»»

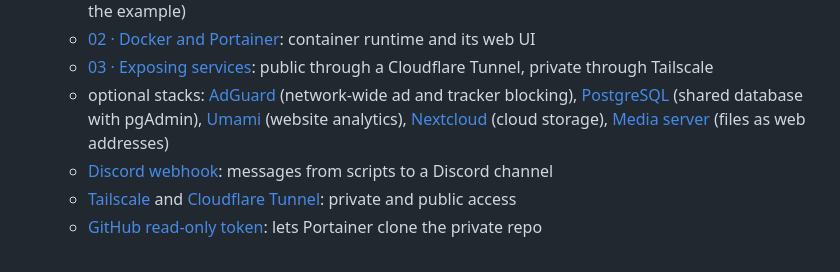
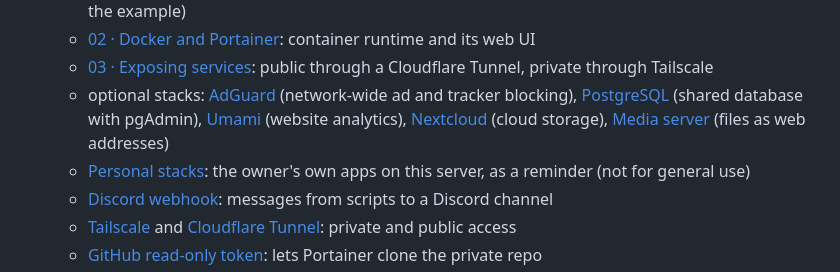
Before and after one commit to kutaycoskuner/homelab, a Markdown page: README.md, the part around the change. GitHub-like rendering.

```diff
--- a/README.md
+++ b/README.md
@@ -79,6 +79,7 @@ Your copies (`.env`) are gitignored and never committed. Stacks deployed through
     - [02 · Docker and Portainer](docs/02-docker-portainer.md): container runtime and its web UI
     - [03 · Exposing services](docs/03-exposing-services.md): public through a Cloudflare Tunnel, private through Tailscale
     - optional stacks: [AdGuard](docs/stack-adguard.md) (network-wide ad and tracker blocking), [PostgreSQL](docs/stack-postgres.md) (shared database with pgAdmin), [Umami](docs/stack-umami.md) (website analytics), [Nextcloud](docs/stack-nextcloud.md) (cloud storage), [Media server](docs/stack-media-server.md) (files as web addresses)
+    - [Personal stacks](docs/personal-stacks.md): the owner's own apps on this server, as a reminder (not for general use)
     - [Discord webhook](docs/integrations/discord-web-hook.md): messages from scripts to a Discord channel
     - [Tailscale](docs/integrations/tailscale.md) and [Cloudflare Tunnel](docs/integrations/cloudflare-tunnel.md): private and public access
     - [GitHub read-only token](docs/integrations/github-read-token.md): lets Portainer clone the private repo
```
Also changed, not shown: docs/README.md (+3 -0 lines), docs/personal-stacks.md (added, +27 -0 lines).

««

▶ **Instructions to follow**
Write out the whole listing exactly, with no pictures.

▶ **Response**
Before and after one commit to kutaycoskuner/homelab, a Markdown page: README.md, the part around the change. GitHub-like rendering.

```diff
--- a/README.md
+++ b/README.md
@@ -79,6 +79,7 @@ Your copies (`.env`) are gitignored and never committed. Stacks deployed through
     - [02 · Docker and Portainer](docs/02-docker-portainer.md): container runtime and its web UI
     - [03 · Exposing services](docs/03-exposing-services.md): public through a Cloudflare Tunnel, private through Tailscale
     - optional stacks: [AdGuard](docs/stack-adguard.md) (network-wide ad and tracker blocking), [PostgreSQL](docs/stack-postgres.md) (shared database with pgAdmin), [Umami](docs/stack-umami.md) (website analytics), [Nextcloud](docs/stack-nextcloud.md) (cloud storage), [Media server](docs/stack-media-server.md) (files as web addresses)
+    - [Personal stacks](docs/personal-stacks.md): the owner's own apps on this server, as a reminder (not for general use)
     - [Discord webhook](docs/integrations/discord-web-hook.md): messages from scripts to a Discord channel
     - [Tailscale](docs/integrations/tailscale.md) and [Cloudflare Tunnel](docs/integrations/cloudflare-tunnel.md): private and public access
     - [GitHub read-only token](docs/integrations/github-read-token.md): lets Portainer clone the private repo
```
Also changed, not shown: docs/README.md (+3 -0 lines), docs/personal-stacks.md (added, +27 -0 lines).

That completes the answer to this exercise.